Poetical recreations consisting of original poems, songs, odes, &c. with several new translations : in two parts
Barker, Jane.
Page  259

THE PENITENT.

I.
BY Heav'n! 'tis scarce ten days ago,
Since to my self I made a Vow,
That I wou'd never have to do
With Duserastes more;
Till Wine, and Love, and Ease complying,
Bore down before 'em all denying,
For having his Perfections, told me,
Made me break the Oath I swore;
Threw me head-long to his Arms,
Where tasting of his usual charms,
No Resolution can with-hold me.

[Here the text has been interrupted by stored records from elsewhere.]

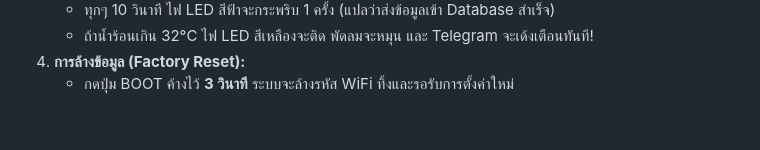
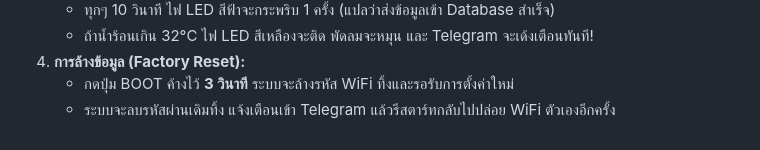
Before and after one commit to kittiwinka-alt/Smart-Fish-Pond, a Markdown page: USER_MANUAL.md, the part around the change. Drawn GitHub-style.

Commit message:
Update USER_MANUAL.md
Signed-off-by: kittiwinka-alt <kittiwin.ka@rmuti.ac.th>

```diff
--- a/USER_MANUAL.md
+++ b/USER_MANUAL.md
@@ -78,3 +78,4 @@
    * ถ้าน้ำร้อนเกิน 32°C ไฟ LED สีเหลืองจะติด พัดลมจะหมุน และ Telegram จะเด้งเตือนทันที!
 4. **การล้างข้อมูล (Factory Reset):**
    * กดปุ่ม BOOT ค้างไว้ **3 วินาที** ระบบจะล้างรหัส WiFi ทิ้งและรอรับการตั้งค่าใหม่
+   * ระบบจะลบรหัสผ่านเดิมทิ้ง แจ้งเตือนเข้า Telegram แล้วรีสตาร์ทกลับไปปล่อย WiFi ตัวเองอีกครั้ง
```
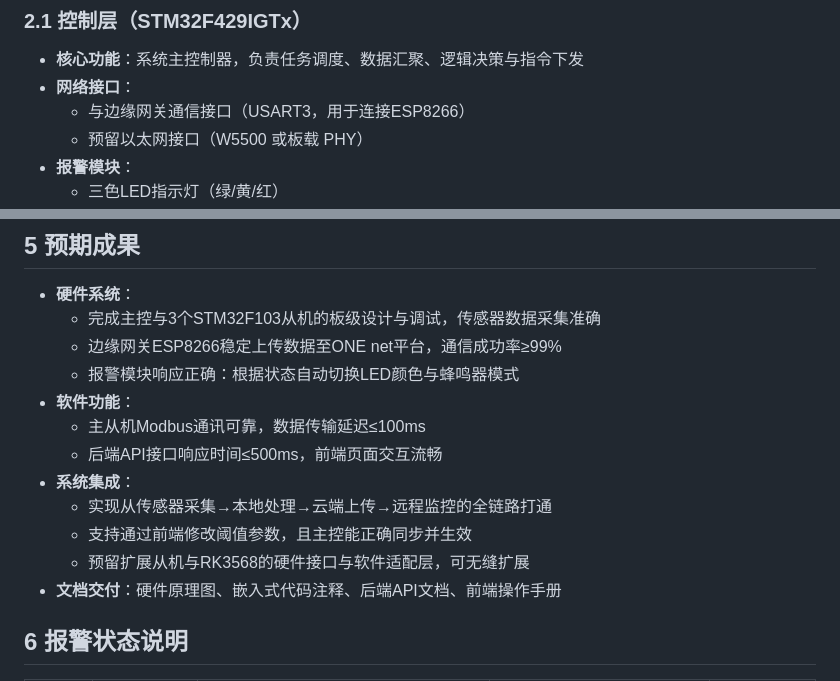
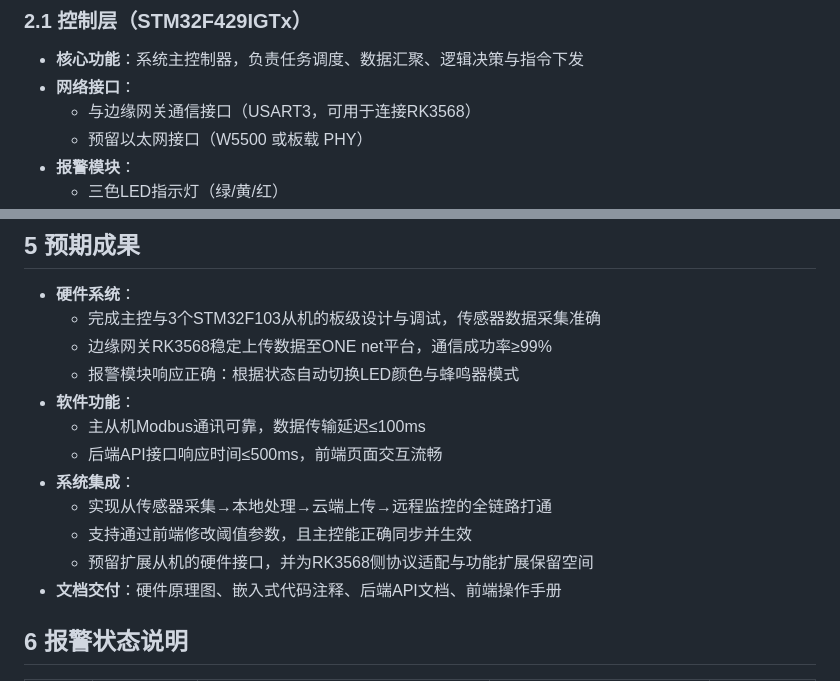
Before and after one commit to moshang666666/XXHH, a Markdown page: README.md, 2 parts joined by grey strips. GitHub-like rendering.

```diff
--- a/README.md
+++ b/README.md
@@ -28,7 +28,7 @@
 ### 2.1 控制层（STM32F429IGTx）
 - **核心功能**：系统主控制器，负责任务调度、数据汇聚、逻辑决策与指令下发
 - **网络接口**：
-  - 与边缘网关通信接口（USART3，用于连接ESP8266）
+  - 与边缘网关通信接口（USART3，可用于连接RK3568）
   - 预留以太网接口（W5500 或板载 PHY）
 - **报警模块**：
   - 三色LED指示灯（绿/黄/红）
@@ -176,7 +172,7 @@
 
 - **硬件系统**：
   - 完成主控与3个STM32F103从机的板级设计与调试，传感器数据采集准确
-  - 边缘网关ESP8266稳定上传数据至ONE net平台，通信成功率≥99%
+  - 边缘网关RK3568稳定上传数据至ONE net平台，通信成功率≥99%
   - 报警模块响应正确：根据状态自动切换LED颜色与蜂鸣器模式
 - **软件功能**：
   - 主从机Modbus通讯可靠，数据传输延迟≤100ms
@@ -184,7 +180,7 @@
 - **系统集成**：
   - 实现从传感器采集→本地处理→云端上传→远程监控的全链路打通
   - 支持通过前端修改阈值参数，且主控能正确同步并生效
-  - 预留扩展从机与RK3568的硬件接口与软件适配层，可无缝扩展
+  - 预留扩展从机的硬件接口，并为RK3568侧协议适配与功能扩展保留空间
 - **文档交付**：硬件原理图、嵌入式代码注释、后端API文档、前端操作手册
 
 
```
Also changed, not shown: other parts of README.md (+10 -18 lines).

Now, who but Duserastes in my eye;
'Tis by his smiles I live, and by his frowns I dye.
II.
Your Sunny Face, through Cloudy Frowns, in vain
Wou'd make my Gazing Eyes abstain,
For I as soon can cease to be,
As cease to Love, and gaze on thee;
Here cou'd I take up mine Eternitie.
Page  260As well one may
Touch flaming Coals, or with a Serpent play,
And yet receive no harm;
As look on you unmoved by your Charms.
For my part, I am forc'd to lay down Arms;
Although I'm fain
To be content with nothing but disdain.
And since those things are cheap, we easily obtain,
I am content a while to live upon despair,
Iust as Chamelions do on Air.
III.
I play and dally on Hells brink,
Till I perceive my self begin to sink,
Or scorch my self too near so great a fire,
And so am forced to retire.
Anon forgetfull of my former burn,
I must again, I must again return:
So do's the little Gnat, by Night,
Fly round, and round, the Candles light,
Untill its busie daring Wing
Too near such heat begins to singe;
Yet still unmindfull of the smart,
She must, she will repeat her former sport.
Page  261IV.
Hence, hence, Heroick Muse, adieu,
For I must take my leave of you;
Love, that usurps the Rule of my Poetick Vein,
Forbids Calliope's Heroick strain;
Charges me nothing to endite,
Concerning this or t'other fight,
Nor of the Scythian, or the Parthian War to write,
Unless to beautifie my Poetry,
Those stories to my Love I fitly wou'd apply.
And now methinks I feign
My self an honest faithfull Scythian,
And he a perfidious flying Parthian,
Whose turned Dart
Strikes his Pursuer swiftly to the Heart:
So the more eager Phoebus follow'd on,
The swifter Daphne did his Presence shun;
So much the more encreas'd his Passion higher,
As the chast little Virgin, she grew shier.
I ask not mutual Love in equal weight,
But only give me leave to love thee free from hate.